This passage is not easy to fully grasp, and digging in to examine every detail and getting a full understanding of this passage is not our purpose here. Even without that, there are some clear truths. There is a cost to following Jesus, and that cost could be everything we value.
But how valuable is what we may have to surrender? How valuable is our:
• good deeds (that come from ourselves)?
It’s easy to look at that list and balk. I’ll be honest; I do. We don’t want to give up those things. We wonder how a good God could even ask us to give them up. But I think that kind of thinking may have to do with how little we truly know and understand Christ. As long as we have those valuables, we can keep Him at a “safe” distance. It’s only when we lose them and have nothing or nobody to turn to but Him that we understand. The apostle Paul certainly did.

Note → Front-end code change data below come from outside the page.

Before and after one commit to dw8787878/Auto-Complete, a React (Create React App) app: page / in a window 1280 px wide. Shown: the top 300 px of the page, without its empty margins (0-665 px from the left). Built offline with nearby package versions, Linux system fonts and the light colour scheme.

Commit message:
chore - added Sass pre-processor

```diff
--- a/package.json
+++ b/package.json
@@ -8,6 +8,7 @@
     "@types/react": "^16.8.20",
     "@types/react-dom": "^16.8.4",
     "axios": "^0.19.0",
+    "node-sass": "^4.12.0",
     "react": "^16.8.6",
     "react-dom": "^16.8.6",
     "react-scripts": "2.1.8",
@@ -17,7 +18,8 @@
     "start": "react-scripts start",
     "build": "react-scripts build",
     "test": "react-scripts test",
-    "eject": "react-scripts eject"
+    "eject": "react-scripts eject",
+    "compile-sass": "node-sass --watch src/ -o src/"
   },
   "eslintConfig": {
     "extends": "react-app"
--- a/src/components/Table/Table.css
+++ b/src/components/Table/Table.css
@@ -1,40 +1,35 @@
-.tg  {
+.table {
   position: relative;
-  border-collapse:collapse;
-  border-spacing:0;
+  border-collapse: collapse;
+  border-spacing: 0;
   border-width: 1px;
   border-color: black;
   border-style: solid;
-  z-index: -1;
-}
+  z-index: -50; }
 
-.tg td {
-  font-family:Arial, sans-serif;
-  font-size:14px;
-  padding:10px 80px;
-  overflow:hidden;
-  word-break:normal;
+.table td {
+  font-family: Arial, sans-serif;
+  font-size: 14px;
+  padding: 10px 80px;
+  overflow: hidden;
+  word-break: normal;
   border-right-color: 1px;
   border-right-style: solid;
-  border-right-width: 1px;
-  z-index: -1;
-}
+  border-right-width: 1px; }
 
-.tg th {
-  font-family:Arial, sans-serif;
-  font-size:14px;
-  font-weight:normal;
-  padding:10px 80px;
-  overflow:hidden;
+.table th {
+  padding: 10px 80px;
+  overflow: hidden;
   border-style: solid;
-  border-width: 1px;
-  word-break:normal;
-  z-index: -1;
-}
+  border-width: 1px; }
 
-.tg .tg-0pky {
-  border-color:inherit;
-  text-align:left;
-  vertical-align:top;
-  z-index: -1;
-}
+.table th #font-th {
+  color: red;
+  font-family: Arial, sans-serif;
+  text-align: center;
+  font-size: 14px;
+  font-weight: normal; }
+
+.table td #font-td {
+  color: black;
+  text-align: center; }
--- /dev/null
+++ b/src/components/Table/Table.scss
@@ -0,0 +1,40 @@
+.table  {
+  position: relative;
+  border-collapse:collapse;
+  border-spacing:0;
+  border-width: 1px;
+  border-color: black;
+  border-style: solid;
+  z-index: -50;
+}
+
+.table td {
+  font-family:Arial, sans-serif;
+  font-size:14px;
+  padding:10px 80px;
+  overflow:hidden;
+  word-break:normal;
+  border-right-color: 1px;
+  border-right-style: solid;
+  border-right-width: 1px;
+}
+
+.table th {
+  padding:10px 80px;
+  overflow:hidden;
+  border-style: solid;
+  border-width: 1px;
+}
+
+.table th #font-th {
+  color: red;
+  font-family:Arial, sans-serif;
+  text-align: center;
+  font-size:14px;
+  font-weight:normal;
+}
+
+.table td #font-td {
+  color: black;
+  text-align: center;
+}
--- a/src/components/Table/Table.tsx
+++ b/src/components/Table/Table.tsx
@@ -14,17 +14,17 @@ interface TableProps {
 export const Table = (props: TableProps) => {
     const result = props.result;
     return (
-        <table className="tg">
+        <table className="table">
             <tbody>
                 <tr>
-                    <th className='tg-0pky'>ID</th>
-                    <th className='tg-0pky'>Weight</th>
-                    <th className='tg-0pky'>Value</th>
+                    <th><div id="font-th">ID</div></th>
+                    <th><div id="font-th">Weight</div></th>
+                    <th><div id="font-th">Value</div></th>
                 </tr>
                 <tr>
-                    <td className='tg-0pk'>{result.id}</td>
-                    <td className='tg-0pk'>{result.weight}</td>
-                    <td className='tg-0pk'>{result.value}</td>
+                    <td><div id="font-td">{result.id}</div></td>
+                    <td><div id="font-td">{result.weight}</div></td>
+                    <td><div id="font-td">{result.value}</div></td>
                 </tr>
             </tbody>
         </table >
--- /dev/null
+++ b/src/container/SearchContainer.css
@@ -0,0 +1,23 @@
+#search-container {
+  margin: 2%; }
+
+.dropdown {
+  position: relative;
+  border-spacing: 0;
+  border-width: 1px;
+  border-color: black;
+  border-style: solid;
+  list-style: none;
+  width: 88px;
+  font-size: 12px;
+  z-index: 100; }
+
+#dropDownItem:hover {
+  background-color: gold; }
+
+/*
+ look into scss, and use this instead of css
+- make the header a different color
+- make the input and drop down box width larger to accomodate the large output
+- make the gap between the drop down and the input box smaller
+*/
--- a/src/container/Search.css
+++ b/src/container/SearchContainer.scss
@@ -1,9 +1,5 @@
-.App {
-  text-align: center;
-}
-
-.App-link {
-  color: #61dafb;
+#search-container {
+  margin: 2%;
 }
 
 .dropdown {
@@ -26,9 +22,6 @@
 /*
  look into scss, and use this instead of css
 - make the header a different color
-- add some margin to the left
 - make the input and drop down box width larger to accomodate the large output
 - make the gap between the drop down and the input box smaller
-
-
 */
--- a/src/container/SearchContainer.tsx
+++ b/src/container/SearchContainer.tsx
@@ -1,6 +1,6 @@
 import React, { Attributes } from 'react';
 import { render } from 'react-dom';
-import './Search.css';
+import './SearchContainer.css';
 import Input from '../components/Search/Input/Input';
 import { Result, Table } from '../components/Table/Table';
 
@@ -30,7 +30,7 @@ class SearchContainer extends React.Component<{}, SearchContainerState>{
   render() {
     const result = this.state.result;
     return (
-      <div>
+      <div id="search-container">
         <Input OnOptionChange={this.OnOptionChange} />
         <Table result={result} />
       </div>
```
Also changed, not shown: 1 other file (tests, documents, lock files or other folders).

But whatever was to my profit I now consider loss for the sake of Christ. What is more, I consider everything a loss compared to the surpassing greatness of knowing Christ Jesus my Lord, for whose sake I have lost all things. I consider them rubbish, that I may gain Christ and be found in Him, not having a righteousness of my own that comes from the law, but that which is through faith in Christ—the righteousness that comes from God and is by faith. (Philippians 3:7–9)
(By the way, the word “rubbish” is a bit of a euphemism. It’s much stronger than that—closer to “refuse” or “dung,” and…in the vernacular, well, you know.) Paul was in a prison cell when he wrote that, with the full knowledge that he was probably going to be executed. He really had lost everything. But losing everything was nothing compared with knowing Jesus Christ.
Mr. Toad never counted the cost, and he barreled recklessly through life. On a surface level, he had fun (most of the time––prison wasn’t so fun for him), but how much did he miss out on? What did he sacrifice?
When you first become a Christian, you won’t know everything. All you know is that you will be called to surrender, and that God is good. You may have no concept of what you may have to give up, but you also have no real grasp of how much you will gain––until you gain it!
Takeaway: Have you been called to give up something (physical or otherwise) as you have followed Jesus? Was it worth it?
Randy Crane is a highly-regarded speaker and author, presenting engaging and thought-provoking messages on a variety of topics. He has a natural rapport and connection with audiences that makes them relate well to him, engage in his presentations, and come away with a fresh understanding of the subject at hand. Randy is also the host of the “Stories of the Magic” unofficial Disney podcast, where he interviews people from throughout the Disney company, from front-line Cast Members to Legends. Randy grew up in the church, but—like many others—wandered away from the faith for a time in high school. Now, he is an ordained minister, with both a Bachelor’s degree in Church Ministry (emphasis in Preaching) and a Master’s degree in Congregational Leadership from Hope International University in Fullerton, CA. He has been preaching and teaching since 1998, and has been a drummer/percussionist on church worship teams since 1992. He married his wonderful wife Faye in November of 2000 and they are expecting their first child in April of 2015. Randy is the author of two books, Once Upon YOUR Time and Faith and the Magic Kingdom.
You can find all of Randy's articles here.